Orbital imagery of the Moon and Mars shows evidence of lava tubes in the form of sinuous rilles, pit craters, topographic ridges, and skylights. These caverns are important for planetary exploration from geological, biological, and engineering perspectives. They offer access to undisturbed rocks that are relatively pristine from surface weathering processes. Caves are a prime site to search for life on Mars since they offer protection from ultraviolet radiation and conditions that might be favorable for stable water to exist. They are also prime locations for astronaut shelters because the subsurface environment provides protection from radiation, dust, and large ambient temperature variations. Before a rover or human can safely enter a lava tube on another world, geophysical surveys are required to peer into the subsurface at candidate sites and determine the existence, size, extent, and floor material characteristics of any lateral voids.
In cooperation with SSERVI’s Remote, In Situ, and Synchrotron Studies for Science and Exploration (RIS4E) team, we have carried out a geophysical survey of a lava tube at the Hawai‘i Space Exploration Analog and Simulation (HI-SEAS) planetary analog site on Mauna Loa, Hawai‘i. Multiple geophysical methods can detect and characterize subsurface voids. Each technique has benefits and limitations depending on the subsurface geology, void size, target depth, and surface conditions. Here, we report our findings from an initial field test comparing LiDAR, GPR, and magnetic surveys over a known lava tube system near HI-SEAS.
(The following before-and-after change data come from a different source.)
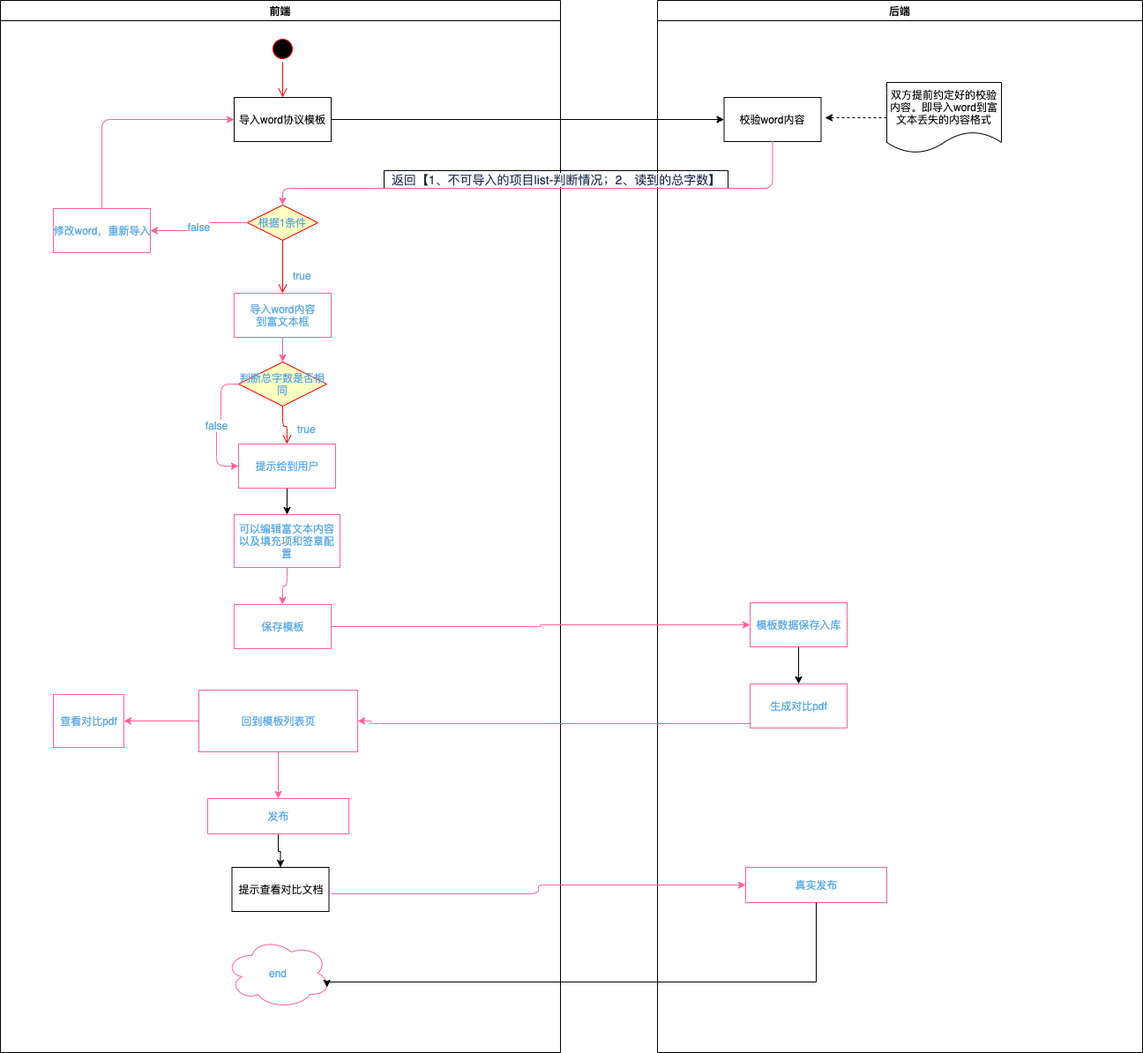
Above: 协议系统-协议模板导入.png in guoZD/draw (draw.io), before the change. Source tidied: cells renumbered, new cells last; positions are measured from the earlier drawing's top-left corner, leaving out a move shared by most shapes.
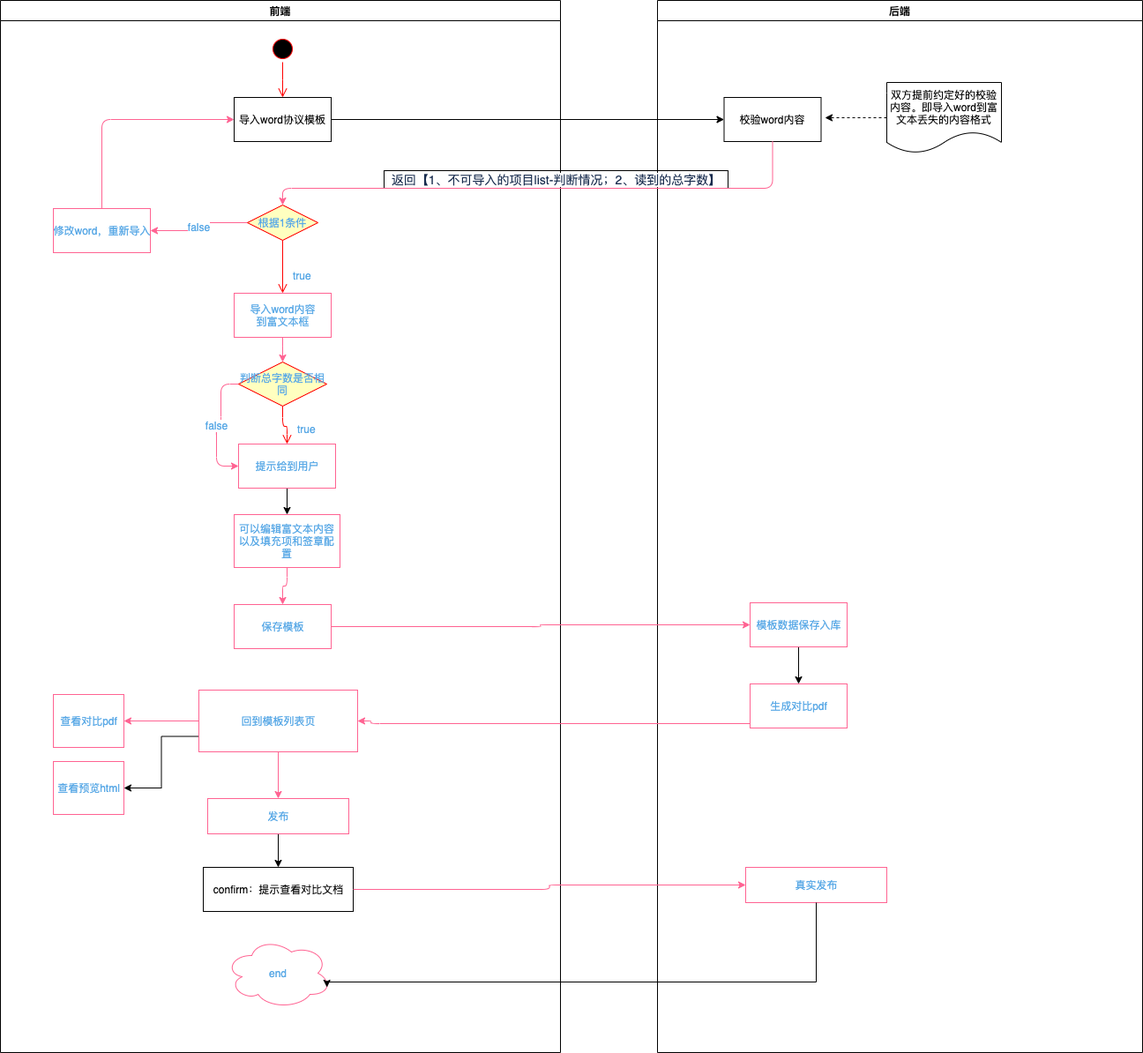
Above is the later version.

Commit message:
Update 协议系统-协议模板导入.png

The edit, as a diff of the source:
```diff
@@ -82,6 +82,9 @@
     <mxCell id="22" style="edgeStyle=orthogonalEdgeStyle;curved=0;rounded=1;sketch=0;jettySize=auto;html=1;fontColor=#5AA9E6;strokeColor=#FF6392;fillColor=#FFE45E;" parent="2" edge="1" source="23" target="26">
       <mxGeometry relative="1" as="geometry" />
     </mxCell>
+    <mxCell id="44" style="edgeStyle=orthogonalEdgeStyle;rounded=0;jettySize=auto;html=1;exitX=0;exitY=0.75;exitDx=0;exitDy=0;entryX=1;entryY=0.5;entryDx=0;entryDy=0;" parent="2" edge="1" source="23" target="45">
+      <mxGeometry relative="1" as="geometry" />
+    </mxCell>
     <mxCell id="23" value="回到模板列表页" style="html=1;rounded=0;sketch=0;fontColor=#5AA9E6;strokeColor=#FF6392;fillColor=none;" parent="2" vertex="1">
       <mxGeometry x="225" y="782" width="180" height="70" as="geometry" />
     </mxCell>
@@ -97,9 +100,12 @@
     <mxCell id="27" value="end" style="ellipse;shape=cloud;whiteSpace=wrap;html=1;rounded=0;fontColor=#5AA9E6;strokeColor=#FF6392;fillColor=none;sketch=0;" parent="2" vertex="1">
       <mxGeometry x="255" y="1063" width="120" height="80" as="geometry" />
     </mxCell>
-    <mxCell id="28" value="提示查看对比文档" style="html=1;" parent="2" vertex="1">
-      <mxGeometry x="262.5" y="983" width="110" height="50" as="geometry" />
+    <mxCell id="28" value="confirm：提示查看对比文档" style="html=1;" parent="2" vertex="1">
+      <mxGeometry x="230" y="983" width="170" height="50" as="geometry" />
     </mxCell>
+    <mxCell id="45" value="查看预览html" style="html=1;rounded=0;sketch=0;fontColor=#5AA9E6;strokeColor=#FF6392;fillColor=none;" parent="2" vertex="1">
+      <mxGeometry x="60" y="863" width="80" height="60" as="geometry" />
+    </mxCell>
     <mxCell id="29" value="后端" style="swimlane;whiteSpace=wrap;" parent="1" vertex="1">
       <mxGeometry x="745" width="550" height="1193" as="geometry" />
     </mxCell>
@@ -152,10 +158,8 @@
         </Array>
       </mxGeometry>
     </mxCell>
-    <mxCell id="42" style="edgeStyle=orthogonalEdgeStyle;curved=0;rounded=1;sketch=0;jettySize=auto;html=1;fontColor=#5AA9E6;strokeColor=#FF6392;fillColor=#FFE45E;" parent="1" edge="1" target="34">
-      <mxGeometry relative="1" as="geometry">
-        <mxPoint x="375" y="1013" as="sourcePoint" />
-      </mxGeometry>
+    <mxCell id="42" style="edgeStyle=orthogonalEdgeStyle;curved=0;rounded=1;sketch=0;jettySize=auto;html=1;fontColor=#5AA9E6;strokeColor=#FF6392;fillColor=#FFE45E;exitX=1;exitY=0.5;exitDx=0;exitDy=0;" parent="1" edge="1" source="28" target="34">
+      <mxGeometry relative="1" as="geometry" />
     </mxCell>
     <mxCell id="43" style="edgeStyle=orthogonalEdgeStyle;rounded=0;jettySize=auto;html=1;entryX=0.96;entryY=0.7;entryDx=0;entryDy=0;entryPerimeter=0;" parent="1" edge="1" source="34" target="27">
       <mxGeometry relative="1" as="geometry">
```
The HI-SEAS program studies team function and autonomy on long duration exploration missions conducted in a remote habitat located on Mauna Loa, Hawai‘i. The basaltic terrain and sparse vegetation of the site make it a good geologic analog to the Moon or Mars, and since the site is accessible year-round, it allows for longer-term isolation studies than other analog locations. Since 2012, NASA has funded ongoing HI-SEAS missions ranging from four to twelve months in duration. These missions are comprised of six crewmembers who live in the habitat and interact with a mission support team remotely via an imposed 20-minute communications delay to provide Mars-like operational latencies. Crewmembers wearing simulated space suits regularly conduct extra-vehicular activities (EVAs) to explore their surroundings. The geophysical data we have collected at this lava tube serves as a control to help evaluate the field mapping performance of HI-SEAS crews. It also helps identify operational best practices to plan and carry out future field surveys to characterize subsurface voids on similar volcanic terrains.